Roulette is the simplest and most popular of casino games, a game that relies on pure chance and has no element of skill. Its origins are obscure, but it appeared in gambling houses and casinos throughout Europe in the late 17th century. The earliest known reference was in a book published in 1716 by the French mathematician Blaise Pascal. The modern game evolved gradually from the older hoca and portique games, gaining its current form by about 1790. The wheel has thirty-six compartments numbered nonconsecutively from 1 to 36, alternately colored red and black. A central compartment painted green carries the sign 0 on European-style wheels; two other green compartments carry the signs 00 on American wheels.

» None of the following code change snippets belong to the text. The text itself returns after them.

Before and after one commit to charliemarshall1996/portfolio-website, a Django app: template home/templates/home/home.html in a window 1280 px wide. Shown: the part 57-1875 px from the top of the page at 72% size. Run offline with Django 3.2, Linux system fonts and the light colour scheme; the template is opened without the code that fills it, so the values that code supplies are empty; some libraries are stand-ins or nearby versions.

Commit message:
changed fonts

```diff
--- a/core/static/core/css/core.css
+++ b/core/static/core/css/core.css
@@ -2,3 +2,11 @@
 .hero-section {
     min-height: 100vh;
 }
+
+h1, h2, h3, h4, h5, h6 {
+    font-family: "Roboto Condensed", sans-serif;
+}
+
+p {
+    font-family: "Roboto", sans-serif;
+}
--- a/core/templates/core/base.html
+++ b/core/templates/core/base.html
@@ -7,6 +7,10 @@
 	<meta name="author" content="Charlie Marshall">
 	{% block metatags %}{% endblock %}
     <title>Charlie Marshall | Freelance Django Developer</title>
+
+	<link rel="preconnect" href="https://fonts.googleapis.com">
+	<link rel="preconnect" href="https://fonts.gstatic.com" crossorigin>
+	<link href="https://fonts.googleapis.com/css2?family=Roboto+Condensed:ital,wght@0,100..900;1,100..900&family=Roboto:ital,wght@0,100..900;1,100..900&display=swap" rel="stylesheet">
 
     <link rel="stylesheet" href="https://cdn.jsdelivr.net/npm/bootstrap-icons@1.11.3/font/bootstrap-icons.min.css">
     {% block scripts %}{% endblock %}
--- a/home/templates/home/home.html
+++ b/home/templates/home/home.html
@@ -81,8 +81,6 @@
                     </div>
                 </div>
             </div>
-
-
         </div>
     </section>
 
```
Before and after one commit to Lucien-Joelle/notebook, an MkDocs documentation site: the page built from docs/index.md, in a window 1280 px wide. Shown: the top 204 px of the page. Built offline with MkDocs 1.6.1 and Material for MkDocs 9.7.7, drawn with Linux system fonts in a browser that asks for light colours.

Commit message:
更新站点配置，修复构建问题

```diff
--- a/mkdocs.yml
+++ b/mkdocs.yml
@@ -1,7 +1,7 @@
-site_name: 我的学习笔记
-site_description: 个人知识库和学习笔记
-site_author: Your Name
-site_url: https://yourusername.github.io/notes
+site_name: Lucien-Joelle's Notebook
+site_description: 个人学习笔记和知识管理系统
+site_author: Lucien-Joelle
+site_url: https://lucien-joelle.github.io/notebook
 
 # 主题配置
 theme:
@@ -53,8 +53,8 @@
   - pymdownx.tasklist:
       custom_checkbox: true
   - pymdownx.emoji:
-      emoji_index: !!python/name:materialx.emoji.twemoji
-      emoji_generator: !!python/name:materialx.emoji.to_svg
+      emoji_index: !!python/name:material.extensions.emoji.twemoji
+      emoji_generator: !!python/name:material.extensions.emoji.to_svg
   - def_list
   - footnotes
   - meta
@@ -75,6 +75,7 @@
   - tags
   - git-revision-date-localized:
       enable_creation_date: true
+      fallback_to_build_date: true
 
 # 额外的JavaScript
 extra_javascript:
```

Players bet on individual numbers, various groupings of numbers, colors, or whether the number is odd or even. The game has a small following in the United States, drawing nowhere near the popularity of slot machines, video poker, blackjack, or craps, although it continues to draw crowds at Monte Carlo and other European resorts. Winning bets are paid out in chips; losing bets go into the house’s income.